**Exercise details**
List each line of the data that holds the word "over".

═══ Task inputs ═══

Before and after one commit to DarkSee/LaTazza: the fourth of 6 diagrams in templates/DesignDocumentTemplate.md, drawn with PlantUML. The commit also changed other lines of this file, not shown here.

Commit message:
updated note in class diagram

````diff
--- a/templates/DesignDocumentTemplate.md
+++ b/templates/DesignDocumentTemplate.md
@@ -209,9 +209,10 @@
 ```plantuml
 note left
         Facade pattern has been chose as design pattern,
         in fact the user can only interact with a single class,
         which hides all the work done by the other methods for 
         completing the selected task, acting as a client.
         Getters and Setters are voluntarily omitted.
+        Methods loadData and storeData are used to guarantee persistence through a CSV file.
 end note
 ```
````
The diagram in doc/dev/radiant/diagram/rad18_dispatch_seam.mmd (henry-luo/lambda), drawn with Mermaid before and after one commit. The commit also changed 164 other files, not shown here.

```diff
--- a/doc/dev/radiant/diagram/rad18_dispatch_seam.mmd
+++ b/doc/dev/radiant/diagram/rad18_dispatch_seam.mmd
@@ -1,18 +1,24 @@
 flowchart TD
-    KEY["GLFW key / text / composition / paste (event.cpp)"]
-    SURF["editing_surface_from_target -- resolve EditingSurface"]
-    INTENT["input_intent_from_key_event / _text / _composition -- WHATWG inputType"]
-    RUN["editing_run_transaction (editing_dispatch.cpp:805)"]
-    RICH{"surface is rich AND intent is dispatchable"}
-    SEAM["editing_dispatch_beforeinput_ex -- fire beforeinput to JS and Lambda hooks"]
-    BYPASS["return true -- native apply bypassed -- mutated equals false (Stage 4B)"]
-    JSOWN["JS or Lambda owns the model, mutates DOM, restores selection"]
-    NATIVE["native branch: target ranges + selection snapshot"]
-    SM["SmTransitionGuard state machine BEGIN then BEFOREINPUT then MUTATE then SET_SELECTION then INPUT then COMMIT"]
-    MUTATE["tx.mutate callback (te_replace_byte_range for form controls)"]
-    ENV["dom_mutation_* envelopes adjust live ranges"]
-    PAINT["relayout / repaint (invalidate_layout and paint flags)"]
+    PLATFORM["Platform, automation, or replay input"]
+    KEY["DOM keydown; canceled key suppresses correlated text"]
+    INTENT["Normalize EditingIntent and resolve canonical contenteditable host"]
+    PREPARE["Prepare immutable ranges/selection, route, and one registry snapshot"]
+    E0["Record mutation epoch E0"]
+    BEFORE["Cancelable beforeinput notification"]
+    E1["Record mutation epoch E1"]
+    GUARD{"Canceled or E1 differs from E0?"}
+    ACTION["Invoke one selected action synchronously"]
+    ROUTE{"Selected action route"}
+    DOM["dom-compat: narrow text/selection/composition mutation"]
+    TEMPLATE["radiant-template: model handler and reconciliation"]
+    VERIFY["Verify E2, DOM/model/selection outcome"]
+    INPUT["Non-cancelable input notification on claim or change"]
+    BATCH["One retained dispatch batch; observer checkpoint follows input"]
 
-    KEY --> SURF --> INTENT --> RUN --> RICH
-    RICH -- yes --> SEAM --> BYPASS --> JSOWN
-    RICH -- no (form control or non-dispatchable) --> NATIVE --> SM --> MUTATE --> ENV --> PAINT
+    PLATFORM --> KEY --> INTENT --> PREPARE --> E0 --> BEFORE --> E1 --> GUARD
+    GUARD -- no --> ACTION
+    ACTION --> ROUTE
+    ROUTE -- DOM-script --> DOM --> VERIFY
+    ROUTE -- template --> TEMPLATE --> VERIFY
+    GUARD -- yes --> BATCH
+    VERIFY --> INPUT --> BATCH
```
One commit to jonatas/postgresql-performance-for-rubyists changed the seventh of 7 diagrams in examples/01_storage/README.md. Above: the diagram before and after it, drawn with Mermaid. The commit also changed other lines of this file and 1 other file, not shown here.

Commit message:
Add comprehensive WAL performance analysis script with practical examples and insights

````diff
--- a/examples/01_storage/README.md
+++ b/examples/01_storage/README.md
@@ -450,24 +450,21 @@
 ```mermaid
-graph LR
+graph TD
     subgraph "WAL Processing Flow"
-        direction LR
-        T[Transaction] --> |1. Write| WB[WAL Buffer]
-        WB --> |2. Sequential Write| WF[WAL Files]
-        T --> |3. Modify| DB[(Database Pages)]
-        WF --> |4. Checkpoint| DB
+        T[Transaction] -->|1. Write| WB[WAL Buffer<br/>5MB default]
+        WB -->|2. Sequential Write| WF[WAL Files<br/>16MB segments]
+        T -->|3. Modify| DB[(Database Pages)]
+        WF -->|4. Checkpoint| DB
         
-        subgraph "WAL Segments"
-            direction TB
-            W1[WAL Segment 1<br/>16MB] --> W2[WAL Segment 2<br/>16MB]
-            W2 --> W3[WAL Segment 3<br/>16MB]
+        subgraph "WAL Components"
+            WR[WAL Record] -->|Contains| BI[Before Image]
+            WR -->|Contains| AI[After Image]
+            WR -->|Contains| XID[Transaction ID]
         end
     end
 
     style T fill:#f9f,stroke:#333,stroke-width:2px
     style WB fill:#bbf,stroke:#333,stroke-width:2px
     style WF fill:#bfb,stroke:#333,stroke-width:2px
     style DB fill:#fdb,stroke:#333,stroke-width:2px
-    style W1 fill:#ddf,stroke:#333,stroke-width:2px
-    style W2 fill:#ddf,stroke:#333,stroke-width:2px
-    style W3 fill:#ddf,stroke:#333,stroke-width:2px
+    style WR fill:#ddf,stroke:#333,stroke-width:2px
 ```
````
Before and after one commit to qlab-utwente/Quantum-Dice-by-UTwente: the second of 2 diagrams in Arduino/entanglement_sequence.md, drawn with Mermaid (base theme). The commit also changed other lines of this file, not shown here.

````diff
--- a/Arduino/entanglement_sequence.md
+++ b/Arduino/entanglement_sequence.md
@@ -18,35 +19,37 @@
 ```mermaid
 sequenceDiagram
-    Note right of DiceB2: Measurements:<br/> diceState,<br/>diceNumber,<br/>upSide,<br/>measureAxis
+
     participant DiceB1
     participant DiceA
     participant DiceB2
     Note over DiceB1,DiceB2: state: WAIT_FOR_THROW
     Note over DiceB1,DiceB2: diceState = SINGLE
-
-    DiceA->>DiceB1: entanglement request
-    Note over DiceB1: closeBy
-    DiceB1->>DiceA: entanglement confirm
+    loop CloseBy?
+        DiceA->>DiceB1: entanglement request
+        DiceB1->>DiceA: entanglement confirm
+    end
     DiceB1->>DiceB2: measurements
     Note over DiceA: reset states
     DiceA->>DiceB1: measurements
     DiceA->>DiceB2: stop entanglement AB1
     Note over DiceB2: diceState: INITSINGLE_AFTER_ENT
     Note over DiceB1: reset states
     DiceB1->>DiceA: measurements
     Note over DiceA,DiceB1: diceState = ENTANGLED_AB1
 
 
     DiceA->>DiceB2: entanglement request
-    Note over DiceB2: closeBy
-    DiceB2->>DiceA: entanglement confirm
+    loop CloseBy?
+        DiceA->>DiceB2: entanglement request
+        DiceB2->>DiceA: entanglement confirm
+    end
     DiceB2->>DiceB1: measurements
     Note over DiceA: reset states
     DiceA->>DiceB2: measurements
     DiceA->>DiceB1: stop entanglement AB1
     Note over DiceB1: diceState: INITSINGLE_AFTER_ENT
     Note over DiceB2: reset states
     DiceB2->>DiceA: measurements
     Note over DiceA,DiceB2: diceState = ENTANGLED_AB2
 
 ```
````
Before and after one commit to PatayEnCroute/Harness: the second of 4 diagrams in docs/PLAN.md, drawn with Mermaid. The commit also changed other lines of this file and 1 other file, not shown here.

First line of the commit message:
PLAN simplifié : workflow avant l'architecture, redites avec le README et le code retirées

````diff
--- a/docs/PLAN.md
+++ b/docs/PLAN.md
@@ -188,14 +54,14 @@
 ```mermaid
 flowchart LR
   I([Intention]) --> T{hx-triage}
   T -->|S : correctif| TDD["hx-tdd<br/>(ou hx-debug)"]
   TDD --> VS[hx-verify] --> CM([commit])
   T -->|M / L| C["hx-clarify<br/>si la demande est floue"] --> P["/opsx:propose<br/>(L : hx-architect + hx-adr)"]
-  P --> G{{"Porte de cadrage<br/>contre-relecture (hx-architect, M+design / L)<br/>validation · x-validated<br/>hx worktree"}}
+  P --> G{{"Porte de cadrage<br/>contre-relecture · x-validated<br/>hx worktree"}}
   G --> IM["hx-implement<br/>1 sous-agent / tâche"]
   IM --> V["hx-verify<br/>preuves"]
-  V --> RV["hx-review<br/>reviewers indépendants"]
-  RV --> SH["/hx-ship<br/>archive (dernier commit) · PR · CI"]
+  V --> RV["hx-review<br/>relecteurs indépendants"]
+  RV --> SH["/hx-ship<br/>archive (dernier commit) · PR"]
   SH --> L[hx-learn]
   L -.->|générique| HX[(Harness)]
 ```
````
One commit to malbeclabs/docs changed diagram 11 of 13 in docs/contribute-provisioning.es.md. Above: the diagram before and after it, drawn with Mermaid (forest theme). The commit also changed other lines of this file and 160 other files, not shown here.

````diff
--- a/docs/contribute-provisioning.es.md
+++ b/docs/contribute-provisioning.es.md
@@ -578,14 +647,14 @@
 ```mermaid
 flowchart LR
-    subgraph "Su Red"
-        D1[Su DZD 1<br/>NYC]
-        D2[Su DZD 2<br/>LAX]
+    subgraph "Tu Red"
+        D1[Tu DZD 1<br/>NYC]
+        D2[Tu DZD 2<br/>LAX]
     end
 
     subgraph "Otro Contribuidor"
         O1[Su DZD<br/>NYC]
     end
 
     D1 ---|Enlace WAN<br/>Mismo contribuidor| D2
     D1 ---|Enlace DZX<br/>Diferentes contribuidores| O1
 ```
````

═══

**Answer to the problem**
     Note over DiceB1,DiceB2: state: WAIT_FOR_THROW
     Note over DiceB1,DiceB2: diceState = SINGLE
-    Note over DiceB1: closeBy
     Note over DiceA: reset states
     Note over DiceB2: diceState: INITSINGLE_AFTER_ENT
     Note over DiceB1: reset states
     Note over DiceA,DiceB1: diceState = ENTANGLED_AB1
-    Note over DiceB2: closeBy
     Note over DiceA: reset states
     Note over DiceB1: diceState: INITSINGLE_AFTER_ENT
     Note over DiceB2: reset states
     Note over DiceA,DiceB2: diceState = ENTANGLED_AB2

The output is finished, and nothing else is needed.